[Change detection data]
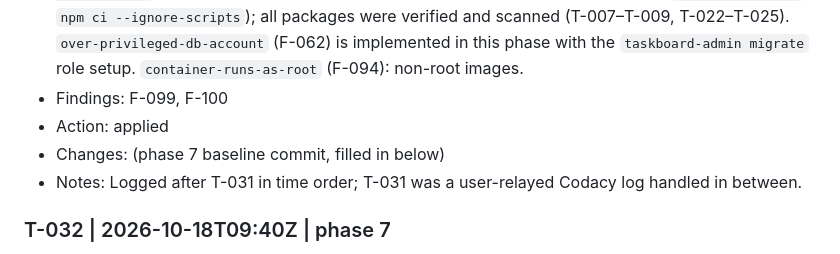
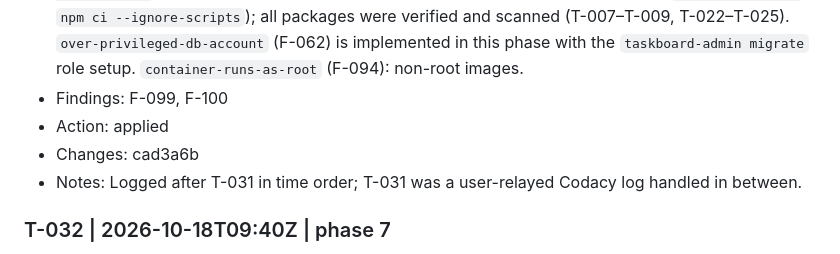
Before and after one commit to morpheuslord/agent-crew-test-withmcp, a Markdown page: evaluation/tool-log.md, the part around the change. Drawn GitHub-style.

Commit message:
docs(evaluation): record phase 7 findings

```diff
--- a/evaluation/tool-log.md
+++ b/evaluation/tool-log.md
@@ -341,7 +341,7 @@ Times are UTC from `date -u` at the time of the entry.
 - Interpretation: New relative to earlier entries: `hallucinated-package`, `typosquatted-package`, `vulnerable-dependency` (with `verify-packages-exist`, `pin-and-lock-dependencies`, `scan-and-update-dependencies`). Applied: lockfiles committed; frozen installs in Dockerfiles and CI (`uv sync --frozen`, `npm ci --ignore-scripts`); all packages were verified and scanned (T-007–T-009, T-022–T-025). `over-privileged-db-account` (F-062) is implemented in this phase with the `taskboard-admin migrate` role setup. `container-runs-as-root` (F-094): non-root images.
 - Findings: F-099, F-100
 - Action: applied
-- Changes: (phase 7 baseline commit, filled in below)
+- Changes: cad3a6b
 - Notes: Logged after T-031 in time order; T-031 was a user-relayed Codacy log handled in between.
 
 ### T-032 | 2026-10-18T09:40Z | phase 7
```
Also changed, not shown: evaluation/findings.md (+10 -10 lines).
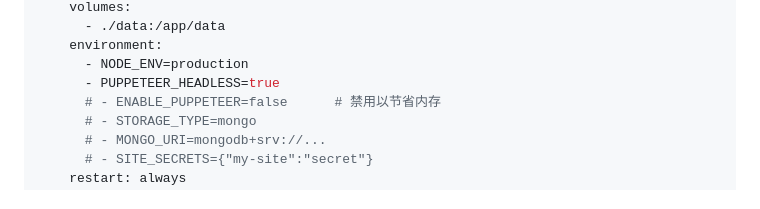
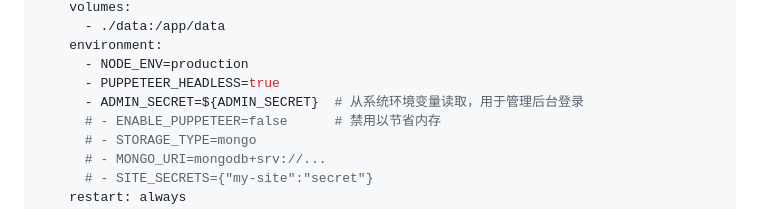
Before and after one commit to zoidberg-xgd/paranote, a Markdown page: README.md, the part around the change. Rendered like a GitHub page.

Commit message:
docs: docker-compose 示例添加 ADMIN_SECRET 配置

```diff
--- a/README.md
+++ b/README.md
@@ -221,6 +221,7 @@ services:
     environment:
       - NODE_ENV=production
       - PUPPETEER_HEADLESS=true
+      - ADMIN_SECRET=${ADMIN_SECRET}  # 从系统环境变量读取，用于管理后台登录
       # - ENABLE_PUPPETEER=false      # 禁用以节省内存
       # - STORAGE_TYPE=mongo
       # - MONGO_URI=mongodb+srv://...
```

* **REQUIRED ACTION**: For the entries above, return an exact copy that omits the images.

* **SOLUTION TO THE EXERCISE**:
Before and after one commit to morpheuslord/agent-crew-test-withmcp, a Markdown page: evaluation/tool-log.md, the part around the change. Drawn GitHub-style.

Commit message:
docs(evaluation): record phase 7 findings

```diff
--- a/evaluation/tool-log.md
+++ b/evaluation/tool-log.md
@@ -341,7 +341,7 @@ Times are UTC from `date -u` at the time of the entry.
 - Interpretation: New relative to earlier entries: `hallucinated-package`, `typosquatted-package`, `vulnerable-dependency` (with `verify-packages-exist`, `pin-and-lock-dependencies`, `scan-and-update-dependencies`). Applied: lockfiles committed; frozen installs in Dockerfiles and CI (`uv sync --frozen`, `npm ci --ignore-scripts`); all packages were verified and scanned (T-007–T-009, T-022–T-025). `over-privileged-db-account` (F-062) is implemented in this phase with the `taskboard-admin migrate` role setup. `container-runs-as-root` (F-094): non-root images.
 - Findings: F-099, F-100
 - Action: applied
-- Changes: (phase 7 baseline commit, filled in below)
+- Changes: cad3a6b
 - Notes: Logged after T-031 in time order; T-031 was a user-relayed Codacy log handled in between.
 
 ### T-032 | 2026-10-18T09:40Z | phase 7
```
Also changed, not shown: evaluation/findings.md (+10 -10 lines).
Before and after one commit to zoidberg-xgd/paranote, a Markdown page: README.md, the part around the change. Rendered like a GitHub page.

Commit message:
docs: docker-compose 示例添加 ADMIN_SECRET 配置

```diff
--- a/README.md
+++ b/README.md
@@ -221,6 +221,7 @@ services:
     environment:
       - NODE_ENV=production
       - PUPPETEER_HEADLESS=true
+      - ADMIN_SECRET=${ADMIN_SECRET}  # 从系统环境变量读取，用于管理后台登录
       # - ENABLE_PUPPETEER=false      # 禁用以节省内存
       # - STORAGE_TYPE=mongo
       # - MONGO_URI=mongodb+srv://...
```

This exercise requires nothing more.